Filtering the records below, copy only those lines that include the word "https".

● Source data
+ + + +

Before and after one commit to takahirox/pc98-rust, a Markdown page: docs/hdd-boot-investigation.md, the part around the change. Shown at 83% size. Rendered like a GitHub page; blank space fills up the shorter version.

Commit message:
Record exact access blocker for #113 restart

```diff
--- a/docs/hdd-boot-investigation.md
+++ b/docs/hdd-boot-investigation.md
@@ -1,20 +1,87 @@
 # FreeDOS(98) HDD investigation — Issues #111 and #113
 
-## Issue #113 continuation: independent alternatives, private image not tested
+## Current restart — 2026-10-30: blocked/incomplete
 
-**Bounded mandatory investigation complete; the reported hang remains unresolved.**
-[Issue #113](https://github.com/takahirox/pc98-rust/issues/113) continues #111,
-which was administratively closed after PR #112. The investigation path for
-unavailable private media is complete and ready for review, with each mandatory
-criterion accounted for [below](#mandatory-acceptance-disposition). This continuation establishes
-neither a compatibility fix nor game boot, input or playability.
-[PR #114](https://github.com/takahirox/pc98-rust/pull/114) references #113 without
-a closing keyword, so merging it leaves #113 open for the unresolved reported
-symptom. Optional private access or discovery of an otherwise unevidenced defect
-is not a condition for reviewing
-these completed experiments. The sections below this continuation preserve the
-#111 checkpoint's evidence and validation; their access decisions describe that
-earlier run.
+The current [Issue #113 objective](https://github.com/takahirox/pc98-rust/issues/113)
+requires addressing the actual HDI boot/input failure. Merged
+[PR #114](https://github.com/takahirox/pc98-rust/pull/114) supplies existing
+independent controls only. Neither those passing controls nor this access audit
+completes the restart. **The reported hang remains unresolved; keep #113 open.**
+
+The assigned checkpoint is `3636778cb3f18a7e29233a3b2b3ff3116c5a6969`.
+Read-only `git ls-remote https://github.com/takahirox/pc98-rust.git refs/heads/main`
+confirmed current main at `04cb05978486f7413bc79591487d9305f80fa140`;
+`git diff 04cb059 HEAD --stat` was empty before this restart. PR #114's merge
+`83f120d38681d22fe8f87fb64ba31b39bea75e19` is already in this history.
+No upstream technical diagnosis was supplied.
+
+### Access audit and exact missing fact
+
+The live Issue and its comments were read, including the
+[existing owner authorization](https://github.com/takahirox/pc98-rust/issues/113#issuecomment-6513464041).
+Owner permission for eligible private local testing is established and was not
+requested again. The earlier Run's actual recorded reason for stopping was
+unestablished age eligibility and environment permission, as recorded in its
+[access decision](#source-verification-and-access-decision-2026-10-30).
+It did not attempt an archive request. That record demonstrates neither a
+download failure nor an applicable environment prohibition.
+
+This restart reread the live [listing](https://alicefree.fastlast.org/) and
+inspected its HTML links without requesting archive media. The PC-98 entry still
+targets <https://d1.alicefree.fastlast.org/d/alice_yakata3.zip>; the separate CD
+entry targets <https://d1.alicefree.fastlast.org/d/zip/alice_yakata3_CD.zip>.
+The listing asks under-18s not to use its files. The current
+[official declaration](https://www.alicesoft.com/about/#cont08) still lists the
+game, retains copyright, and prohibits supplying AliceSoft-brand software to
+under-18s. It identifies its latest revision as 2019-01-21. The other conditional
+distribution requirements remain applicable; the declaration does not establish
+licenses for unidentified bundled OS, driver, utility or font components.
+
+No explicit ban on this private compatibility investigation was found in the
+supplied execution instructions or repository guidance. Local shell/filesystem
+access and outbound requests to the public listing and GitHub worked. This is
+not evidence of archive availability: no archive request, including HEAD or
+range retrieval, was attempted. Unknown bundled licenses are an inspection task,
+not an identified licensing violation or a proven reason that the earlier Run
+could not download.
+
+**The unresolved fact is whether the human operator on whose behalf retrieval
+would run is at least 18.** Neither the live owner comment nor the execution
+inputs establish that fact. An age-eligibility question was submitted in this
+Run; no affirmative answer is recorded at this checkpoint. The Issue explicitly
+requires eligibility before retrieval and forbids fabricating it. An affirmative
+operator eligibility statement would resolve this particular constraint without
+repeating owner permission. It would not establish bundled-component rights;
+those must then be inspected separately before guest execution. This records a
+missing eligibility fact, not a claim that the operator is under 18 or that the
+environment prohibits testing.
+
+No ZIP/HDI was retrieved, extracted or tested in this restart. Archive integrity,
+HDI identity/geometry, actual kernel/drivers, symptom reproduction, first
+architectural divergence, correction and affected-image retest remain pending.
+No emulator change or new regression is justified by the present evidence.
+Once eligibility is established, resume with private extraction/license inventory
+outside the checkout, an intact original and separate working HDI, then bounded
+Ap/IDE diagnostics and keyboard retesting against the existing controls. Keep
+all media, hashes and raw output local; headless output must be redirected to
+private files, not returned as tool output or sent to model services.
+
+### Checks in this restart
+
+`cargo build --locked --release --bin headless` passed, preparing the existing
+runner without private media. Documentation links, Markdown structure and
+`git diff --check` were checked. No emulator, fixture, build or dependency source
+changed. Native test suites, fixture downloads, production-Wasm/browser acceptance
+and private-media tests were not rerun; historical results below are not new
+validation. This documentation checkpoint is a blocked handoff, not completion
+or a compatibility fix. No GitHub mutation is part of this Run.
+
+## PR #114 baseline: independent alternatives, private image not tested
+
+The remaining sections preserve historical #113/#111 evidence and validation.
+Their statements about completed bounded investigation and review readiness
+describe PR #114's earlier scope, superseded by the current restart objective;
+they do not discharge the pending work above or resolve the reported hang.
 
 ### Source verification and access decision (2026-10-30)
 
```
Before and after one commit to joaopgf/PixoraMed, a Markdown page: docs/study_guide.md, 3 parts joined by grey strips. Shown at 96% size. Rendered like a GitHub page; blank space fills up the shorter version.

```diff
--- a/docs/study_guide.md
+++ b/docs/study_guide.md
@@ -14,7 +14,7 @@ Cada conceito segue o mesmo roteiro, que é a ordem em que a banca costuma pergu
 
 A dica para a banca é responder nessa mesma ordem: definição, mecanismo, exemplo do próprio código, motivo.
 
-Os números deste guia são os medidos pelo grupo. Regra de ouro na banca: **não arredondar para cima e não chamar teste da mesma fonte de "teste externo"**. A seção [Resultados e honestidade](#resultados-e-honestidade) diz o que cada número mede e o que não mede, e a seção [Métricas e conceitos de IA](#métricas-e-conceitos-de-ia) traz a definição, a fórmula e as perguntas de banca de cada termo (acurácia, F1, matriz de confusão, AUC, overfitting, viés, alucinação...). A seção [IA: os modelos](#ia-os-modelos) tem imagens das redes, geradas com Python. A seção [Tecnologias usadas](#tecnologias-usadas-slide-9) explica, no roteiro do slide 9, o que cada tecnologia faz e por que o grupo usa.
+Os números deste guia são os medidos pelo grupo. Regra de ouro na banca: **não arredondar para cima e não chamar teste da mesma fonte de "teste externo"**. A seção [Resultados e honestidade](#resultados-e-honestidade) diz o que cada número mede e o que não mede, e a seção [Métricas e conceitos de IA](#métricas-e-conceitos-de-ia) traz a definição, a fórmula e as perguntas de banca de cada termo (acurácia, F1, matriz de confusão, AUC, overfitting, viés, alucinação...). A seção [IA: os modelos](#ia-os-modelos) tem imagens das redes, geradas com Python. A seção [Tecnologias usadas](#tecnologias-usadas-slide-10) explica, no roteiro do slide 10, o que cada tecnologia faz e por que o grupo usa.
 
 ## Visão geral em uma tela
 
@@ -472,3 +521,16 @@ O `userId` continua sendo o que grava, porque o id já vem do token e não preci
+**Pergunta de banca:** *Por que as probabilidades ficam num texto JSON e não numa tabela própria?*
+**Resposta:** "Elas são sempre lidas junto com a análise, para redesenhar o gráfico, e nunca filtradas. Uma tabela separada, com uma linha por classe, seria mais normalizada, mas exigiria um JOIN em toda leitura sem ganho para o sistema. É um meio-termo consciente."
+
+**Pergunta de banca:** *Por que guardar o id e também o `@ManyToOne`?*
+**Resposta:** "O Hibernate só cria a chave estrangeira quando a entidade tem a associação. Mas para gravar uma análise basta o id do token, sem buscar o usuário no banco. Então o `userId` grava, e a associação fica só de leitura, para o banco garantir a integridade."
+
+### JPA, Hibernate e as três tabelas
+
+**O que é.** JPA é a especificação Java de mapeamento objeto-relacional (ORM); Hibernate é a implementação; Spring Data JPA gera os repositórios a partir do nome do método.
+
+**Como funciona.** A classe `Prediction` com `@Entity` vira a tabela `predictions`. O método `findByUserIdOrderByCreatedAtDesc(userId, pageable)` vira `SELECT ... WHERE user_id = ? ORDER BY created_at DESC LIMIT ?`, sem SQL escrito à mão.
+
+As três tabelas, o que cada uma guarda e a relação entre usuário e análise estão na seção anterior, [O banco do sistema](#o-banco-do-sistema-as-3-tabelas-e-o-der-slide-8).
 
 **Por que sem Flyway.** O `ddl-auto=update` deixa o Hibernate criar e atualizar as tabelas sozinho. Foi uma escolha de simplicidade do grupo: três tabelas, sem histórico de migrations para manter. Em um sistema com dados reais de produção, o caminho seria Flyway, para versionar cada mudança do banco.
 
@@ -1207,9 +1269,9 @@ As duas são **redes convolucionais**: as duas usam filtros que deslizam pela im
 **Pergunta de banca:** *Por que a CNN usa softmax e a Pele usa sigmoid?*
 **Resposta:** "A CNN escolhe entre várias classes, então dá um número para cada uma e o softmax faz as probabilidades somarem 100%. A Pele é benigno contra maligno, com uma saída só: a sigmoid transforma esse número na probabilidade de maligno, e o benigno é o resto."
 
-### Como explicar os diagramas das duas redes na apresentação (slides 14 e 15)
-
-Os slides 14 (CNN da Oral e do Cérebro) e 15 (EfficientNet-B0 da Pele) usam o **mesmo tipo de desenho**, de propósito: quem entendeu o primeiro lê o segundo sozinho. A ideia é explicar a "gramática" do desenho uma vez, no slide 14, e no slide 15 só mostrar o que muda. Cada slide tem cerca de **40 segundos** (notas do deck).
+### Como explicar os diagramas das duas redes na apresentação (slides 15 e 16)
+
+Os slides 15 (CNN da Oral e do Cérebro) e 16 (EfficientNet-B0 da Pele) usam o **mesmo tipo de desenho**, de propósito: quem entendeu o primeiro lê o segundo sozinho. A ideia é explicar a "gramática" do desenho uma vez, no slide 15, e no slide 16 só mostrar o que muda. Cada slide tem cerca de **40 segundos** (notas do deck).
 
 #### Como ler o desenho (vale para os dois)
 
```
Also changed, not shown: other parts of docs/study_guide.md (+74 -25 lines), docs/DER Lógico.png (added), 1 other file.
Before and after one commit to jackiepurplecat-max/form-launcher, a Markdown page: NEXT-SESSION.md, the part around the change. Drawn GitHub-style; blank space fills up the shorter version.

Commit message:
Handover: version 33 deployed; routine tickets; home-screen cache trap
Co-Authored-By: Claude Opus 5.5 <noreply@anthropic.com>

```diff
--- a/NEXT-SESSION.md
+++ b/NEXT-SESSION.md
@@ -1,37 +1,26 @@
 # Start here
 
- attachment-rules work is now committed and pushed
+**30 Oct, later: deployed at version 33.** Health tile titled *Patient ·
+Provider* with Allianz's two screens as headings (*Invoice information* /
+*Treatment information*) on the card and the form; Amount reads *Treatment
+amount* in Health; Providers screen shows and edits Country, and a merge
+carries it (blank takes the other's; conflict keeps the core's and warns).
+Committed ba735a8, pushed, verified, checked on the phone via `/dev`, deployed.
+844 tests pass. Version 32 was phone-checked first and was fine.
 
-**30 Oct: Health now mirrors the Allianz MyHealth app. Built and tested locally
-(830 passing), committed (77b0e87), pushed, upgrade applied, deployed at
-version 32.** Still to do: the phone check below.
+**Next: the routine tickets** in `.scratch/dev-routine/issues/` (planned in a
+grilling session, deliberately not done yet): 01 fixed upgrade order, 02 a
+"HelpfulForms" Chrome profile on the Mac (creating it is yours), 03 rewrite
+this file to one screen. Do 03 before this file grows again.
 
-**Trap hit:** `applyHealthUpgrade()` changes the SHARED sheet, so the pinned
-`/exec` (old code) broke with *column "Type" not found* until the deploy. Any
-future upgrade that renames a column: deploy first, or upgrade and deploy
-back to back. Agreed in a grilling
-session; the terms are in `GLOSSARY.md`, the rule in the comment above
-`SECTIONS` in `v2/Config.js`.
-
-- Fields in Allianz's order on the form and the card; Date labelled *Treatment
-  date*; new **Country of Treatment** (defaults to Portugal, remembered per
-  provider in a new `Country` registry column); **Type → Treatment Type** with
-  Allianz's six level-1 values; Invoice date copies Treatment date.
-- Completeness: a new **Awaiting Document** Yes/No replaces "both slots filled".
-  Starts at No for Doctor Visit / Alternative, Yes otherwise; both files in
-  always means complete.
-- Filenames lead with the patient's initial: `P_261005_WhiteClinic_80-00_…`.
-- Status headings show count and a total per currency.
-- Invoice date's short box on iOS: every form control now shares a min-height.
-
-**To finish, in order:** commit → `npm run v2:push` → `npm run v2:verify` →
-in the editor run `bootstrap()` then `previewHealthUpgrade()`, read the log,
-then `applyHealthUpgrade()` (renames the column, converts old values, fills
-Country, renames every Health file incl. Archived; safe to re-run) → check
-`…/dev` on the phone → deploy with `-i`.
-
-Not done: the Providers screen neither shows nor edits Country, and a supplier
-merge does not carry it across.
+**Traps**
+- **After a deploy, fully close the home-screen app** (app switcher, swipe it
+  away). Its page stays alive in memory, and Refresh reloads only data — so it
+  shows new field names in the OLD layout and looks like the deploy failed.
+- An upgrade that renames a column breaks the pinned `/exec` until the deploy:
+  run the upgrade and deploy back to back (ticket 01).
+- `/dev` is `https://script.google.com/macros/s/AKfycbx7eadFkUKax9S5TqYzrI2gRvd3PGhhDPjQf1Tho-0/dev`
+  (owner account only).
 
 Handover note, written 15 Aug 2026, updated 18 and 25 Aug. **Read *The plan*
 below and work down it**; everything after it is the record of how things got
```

+ + + +

● Task solution
-[Issue #113](https://github.com/takahirox/pc98-rust/issues/113) continues #111,
-[PR #114](https://github.com/takahirox/pc98-rust/pull/114) references #113 without
+The current [Issue #113 objective](https://github.com/takahirox/pc98-rust/issues/113)
+[PR #114](https://github.com/takahirox/pc98-rust/pull/114) supplies existing
+Read-only `git ls-remote https://github.com/takahirox/pc98-rust.git refs/heads/main`
+[existing owner authorization](https://github.com/takahirox/pc98-rust/issues/113#issuecomment-6513464041).
+This restart reread the live [listing](https://alicefree.fastlast.org/) and
+targets <https://d1.alicefree.fastlast.org/d/alice_yakata3.zip>; the separate CD
+entry targets <https://d1.alicefree.fastlast.org/d/zip/alice_yakata3_CD.zip>.
+[official declaration](https://www.alicesoft.com/about/#cont08) still lists the
+- `/dev` is `https://script.google.com/macros/s/AKfycbx7eadFkUKax9S5TqYzrI2gRvd3PGhhDPjQf1Tho-0/dev`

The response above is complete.